START Input for this task

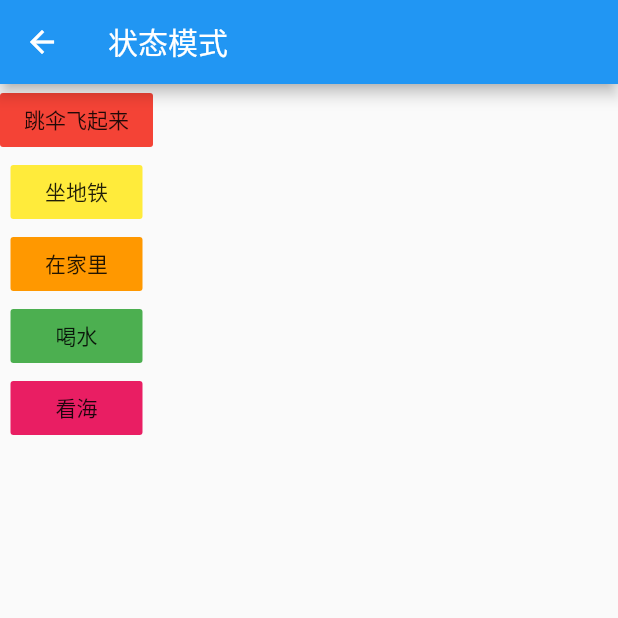
After one commit to FlutterOpen/design_patterns, a Flutter app: the StatePage screen opened by its route, after a tap on "喝水", on a phone screen of 412 x 824 dp, the top half of it. The commit adds this screen. Run offline on Flutter 3.47's test engine with Material 2 defaults, Android fonts, the phone set to English and light mode, and no system bars.

Commit message:
feat(): 状态模式完成

```diff
--- a/lib/constant/string_const.dart
+++ b/lib/constant/string_const.dart
@@ -58,6 +58,10 @@ class StringConst {
 
   //备忘录模式
   static const String MEMORY_ = "备忘录模式";
+
   //备忘录模式
   static const String OBSERVER_ = "观察者模式";
+
+  //备忘录模式
+  static const String STATE_ = "状态模式";
 }
--- a/lib/main.dart
+++ b/lib/main.dart
@@ -15,6 +15,7 @@ import 'package:flutter_design/page/memory/memory_page.dart';
 import 'package:flutter_design/page/midd/mid_page.dart';
 import 'package:flutter_design/page/observer/observer_page.dart';
 import 'package:flutter_design/page/proxy/proxy_page.dart';
+import 'package:flutter_design/page/state/state_page.dart';
 
 import 'constant/page_const.dart';
 import 'constant/string_const.dart';
@@ -53,6 +54,7 @@ class MyApp extends StatelessWidget {
         PageConst.MEDIATOR_PAGE: (context) => MidPage(),
         PageConst.MEMENTO_PAGE: (context) => MemoryPage(),
         PageConst.OBSERVER_PAGE: (context) => ObserverPage(),
+        PageConst.STATE_PAGE: (context) => StatePage(),
       },
     );
   }
--- a/lib/page/home_page.dart
+++ b/lib/page/home_page.dart
@@ -34,6 +34,7 @@ Map<String, String> map = {
   PageConst.MEDIATOR_PAGE: StringConst.MID_,
   PageConst.MEMENTO_PAGE: StringConst.MEMORY_,
   PageConst.OBSERVER_PAGE: StringConst.OBSERVER_,
+  PageConst.STATE_PAGE: StringConst.STATE_,
 };
 
 class _HomePageState extends State<HomePage> {
--- /dev/null
+++ b/lib/page/state/state_mode.dart
@@ -0,0 +1,75 @@
+import 'package:flutter/cupertino.dart';
+
+/// Created by NieBin on 2020-04-14
+/// Github: https://github.com/nb312
+/// Email: niebin312@gmail.com
+///参考文章https://www.runoob.com/w3cnote/state-vs-strategy.html
+abstract class State {
+  void eatWater();
+
+  void watchSea();
+}
+
+class FlyState extends State {
+  @override
+  void eatWater() {
+    print("高空跳伞太危险不能喝水");
+  }
+
+  @override
+  void watchSea() {
+    print("飞得高看得远,整个大海都尽收眼底");
+  }
+}
+
+class SubWayState extends State {
+  @override
+  void eatWater() {
+    print("拿起你的矿泉水瓶开始喝水");
+  }
+
+  @override
+  void watchSea() {
+    print("拿起手机开始看大海的视频");
+  }
+}
+
+class HomeState extends State {
+  @override
+  void eatWater() {
+    print("用杯子倒一杯水喝了起来");
+  }
+
+  @override
+  void watchSea() {
+    print("打卡电视机,调到能看大海的频道");
+  }
+}
+
+//如果程序员要执行这些状态会怎么样呢
+class Programmer extends State {
+  FlyState _flyState = FlyState();
+  SubWayState _subWayState = SubWayState();
+  HomeState _homeState = HomeState();
+
+  State get fly => _flyState;
+
+  State get subway => _subWayState;
+
+  State get homeState => _homeState;
+  State state;
+
+  Programmer() {
+    state = homeState;
+  }
+
+  @override
+  void eatWater() {
+    state?.eatWater();
+  }
+
+  @override
+  void watchSea() {
+    state.watchSea();
+  }
+}
--- /dev/null
+++ b/lib/page/state/state_page.dart
@@ -0,0 +1,71 @@
+import 'package:flutter/material.dart';
+import 'package:flutter_design/page/state/state_mode.dart' as s;
+
+/// Created by NieBin on 2020-04-14
+/// Github: https://github.com/nb312
+/// Email: niebin312@gmail.com
+
+class StatePage extends StatefulWidget {
+  @override
+  _StatePageState createState() => _StatePageState();
+}
+
+class _StatePageState extends State<StatePage> {
+  s.Programmer _programmer;
+
+  @override
+  void initState() {
+    _programmer = s.Programmer();
+    super.initState();
+  }
+
+  @override
+  Widget build(BuildContext context) {
+    return Scaffold(
+      appBar: AppBar(
+        title: Text("状态模式"),
+      ),
+      body: Container(
+        child: Column(
+          children: <Widget>[
+            FlatButton(
+              color: Colors.red,
+              child: Text("跳伞飞起来"),
+              onPressed: () {
+                _programmer.state = s.FlyState();
+              },
+            ),
+            FlatButton(
+              color: Colors.yellow,
+              child: Text("坐地铁"),
+              onPressed: () {
+                _programmer.state = s.SubWayState();
+              },
+            ),
+            FlatButton(
+              color: Colors.orange,
+              child: Text("在家里"),
+              onPressed: () {
+                _programmer.state = s.HomeState();
+              },
+            ),
+            FlatButton(
+              color: Colors.green,
+              child: Text("喝水"),
+              onPressed: () {
+                _programmer.eatWater();
+              },
+            ),
+            FlatButton(
+              color: Colors.pink,
+              child: Text("看海"),
+              onPressed: () {
+                _programmer.watchSea();
+              },
+            )
+          ],
+        ),
+      ),
+    );
+  }
+}
```
Also changed, not shown: 1 other file.
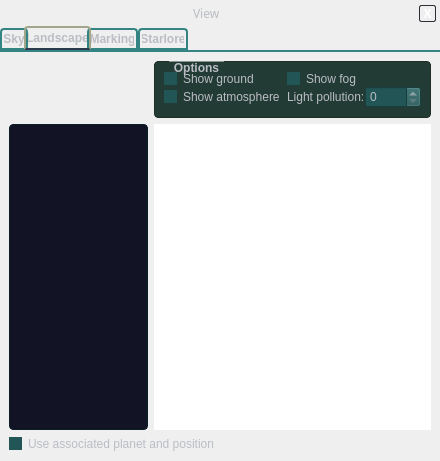
This is src/gui/viewDialog.ui in 519984307/stellarium_src as Qt 5 draws it before an edit. The edited form follows.
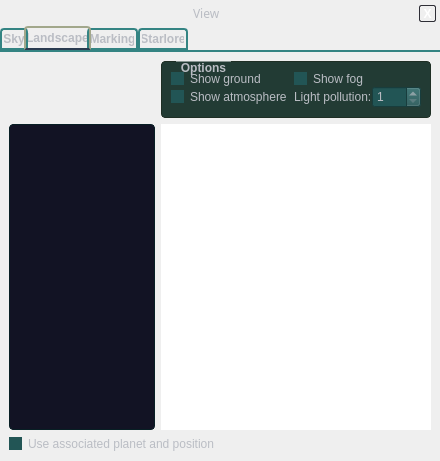
This is the edited form. The open tabs and pages were chosen to show the change. Icons and pictures are not drawn. Custom widgets are drawn as their Qt base class.

Patch:
```diff
--- a/src/gui/viewDialog.ui
+++ b/src/gui/viewDialog.ui
@@ -1470,7 +1470,14 @@
                 </widget>
                </item>
                <item>
-                <widget class="QSpinBox" name="lightPollutionSpinBox" />
+                <widget class="QSpinBox" name="lightPollutionSpinBox" >
+                 <property name="minimum" >
+                  <number>1</number>
+                 </property>
+                 <property name="maximum" >
+                  <number>9</number>
+                 </property>
+                </widget>
                </item>
               </layout>
              </item>
```
Left out of the diff: 2 changed lines with no effect on the pictures.
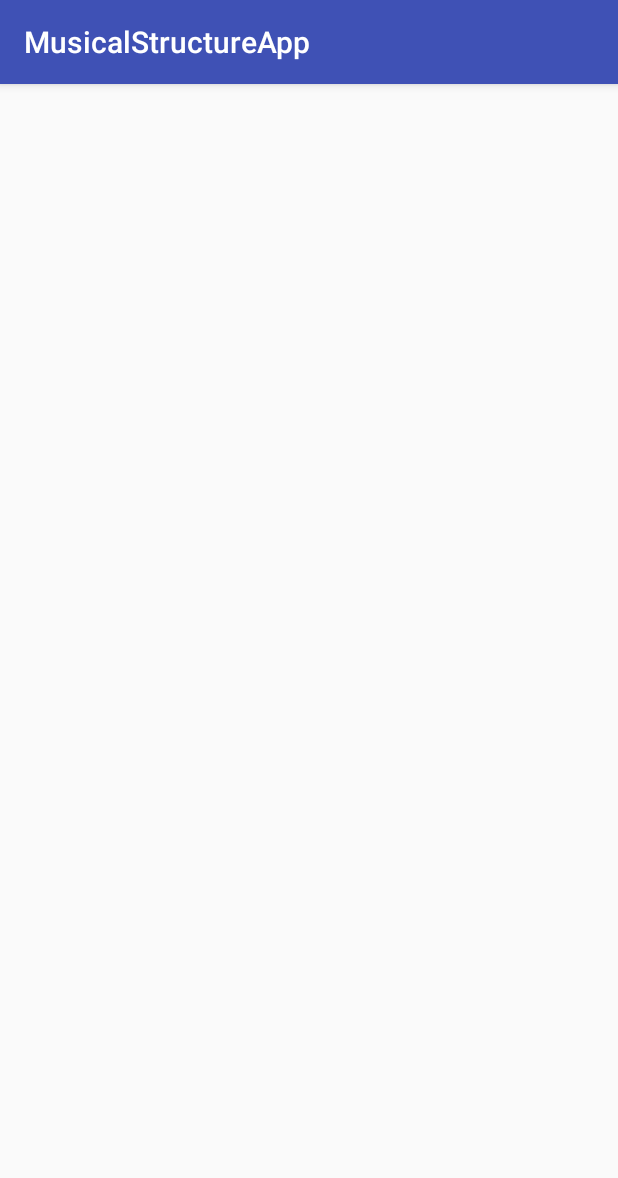
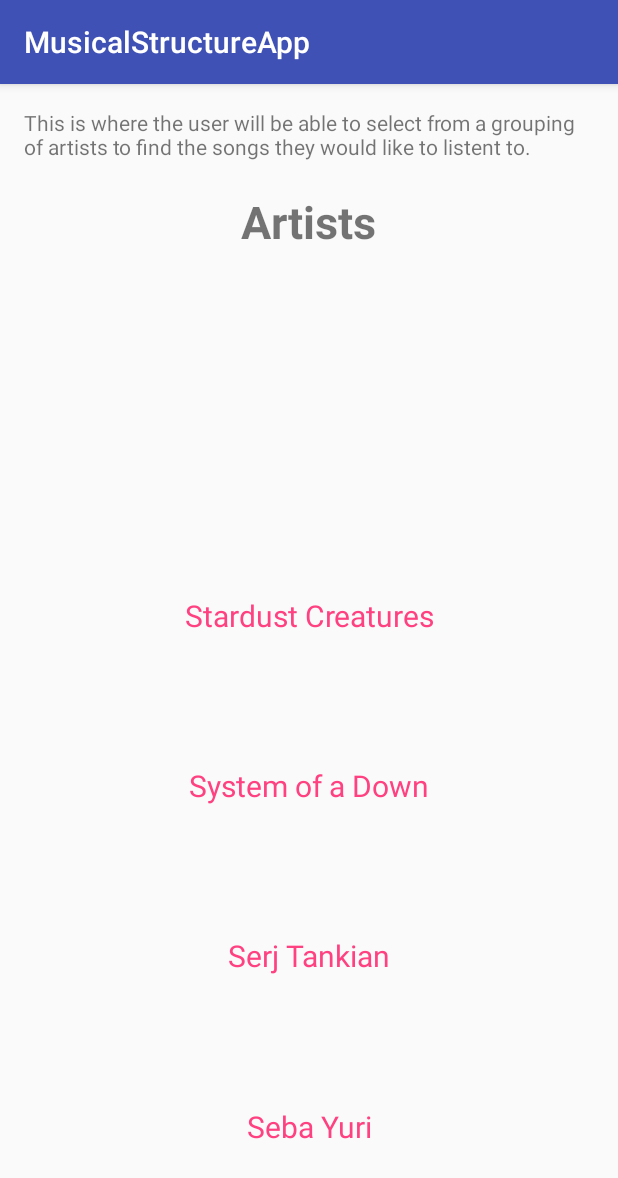
Before and after one commit to eskinner31/eRecord, an Android app: the ArtistActivity screen opened directly, with no data from a screen before it, on a phone screen of 412 x 824 dp. Shown: the top 1178 px of the screen. Run offline under Robolectric (Android 15) with nearby library versions, the phone set to English and light mode, and no system bars.

Commit message:
added XML for songs activity and artist activity

```diff
--- a/app/src/main/res/layout/activity_artist.xml
+++ b/app/src/main/res/layout/activity_artist.xml
@@ -1,5 +1,5 @@
 <?xml version="1.0" encoding="utf-8"?>
-<RelativeLayout xmlns:android="http://schemas.android.com/apk/res/android"
+<LinearLayout xmlns:android="http://schemas.android.com/apk/res/android"
     xmlns:tools="http://schemas.android.com/tools"
     android:id="@+id/activity_artist"
     android:layout_width="match_parent"
@@ -8,6 +8,68 @@
     android:paddingLeft="@dimen/activity_horizontal_margin"
     android:paddingRight="@dimen/activity_horizontal_margin"
     android:paddingTop="@dimen/activity_vertical_margin"
+    android:orientation="vertical"
     tools:context="com.example.android.musicalstructureapp.ArtistActivity">
 
-</RelativeLayout>
+    <TextView
+        android:layout_width="match_parent"
+        android:layout_height="wrap_content"
+        android:text="This is where the user will be able to select from a grouping of artists to find the songs they would like to listent to."/>
+
+    <TextView
+        android:layout_width="wrap_content"
+        android:layout_height="0dp"
+        android:layout_weight="1"
+        android:layout_gravity="center_horizontal"
+        android:layout_marginTop="20dp"
+        android:textStyle="bold"
+        android:textSize="30sp"
+        android:text="Artists"/>
+
+    <LinearLayout
+        android:layout_width="match_parent"
+        android:layout_height="0dp"
+        android:layout_weight="2"
+        android:orientation="vertical">
+
+        <TextView
+            android:layout_width="match_parent"
+            android:layout_height="0dp"
+            android:layout_weight="1"
+            android:textSize="20sp"
+            android:gravity="center"
+            android:textColor="@color/colorAccent"
+            android:text="Stardust Creatures"/>
+
+        <TextView
+            android:layout_width="match_parent"
+            android:layout_height="0dp"
+            android:layout_weight="1"
+            android:textSize="20sp"
+            android:gravity="center"
+            android:textColor="@color/colorAccent"
+            android:text="System of a Down"/>
+
+        <TextView
+            android:layout_width="match_parent"
+            android:layout_height="0dp"
+            android:layout_weight="1"
+            android:textSize="20sp"
+            android:gravity="center"
+            android:textColor="@color/colorAccent"
+            android:text="Serj Tankian"/>
+
+        <TextView
+            android:layout_width="match_parent"
+            android:layout_height="0dp"
+            android:layout_weight="1"
+            android:textSize="20sp"
+            android:gravity="center"
+            android:textColor="@color/colorAccent"
+            android:text="Seba Yuri"/>
+
+
+
+    </LinearLayout>
+
+</LinearLayout>
```
Also changed, not shown: app/src/main/res/layout/activity_main.xml (+39 -0 lines), app/src/main/res/layout/activity_songs.xml (+23 -2 lines), app/src/main/res/values/arrays.xml (added, +10 -0 lines), app/src/main/res/drawable/stardust_creatures_album_art.jpg (added), app/src/main/res/drawable/startdust_creatures_spaced_out.jpg (added).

END Input for this task

- What is required
Would you show each line of the listing above that has the string "print"?

- Task answer
+    print("高空跳伞太危险不能喝水");
+    print("飞得高看得远,整个大海都尽收眼底");
+    print("拿起你的矿泉水瓶开始喝水");
+    print("拿起手机开始看大海的视频");
+    print("用杯子倒一杯水喝了起来");
+    print("打卡电视机,调到能看大海的频道");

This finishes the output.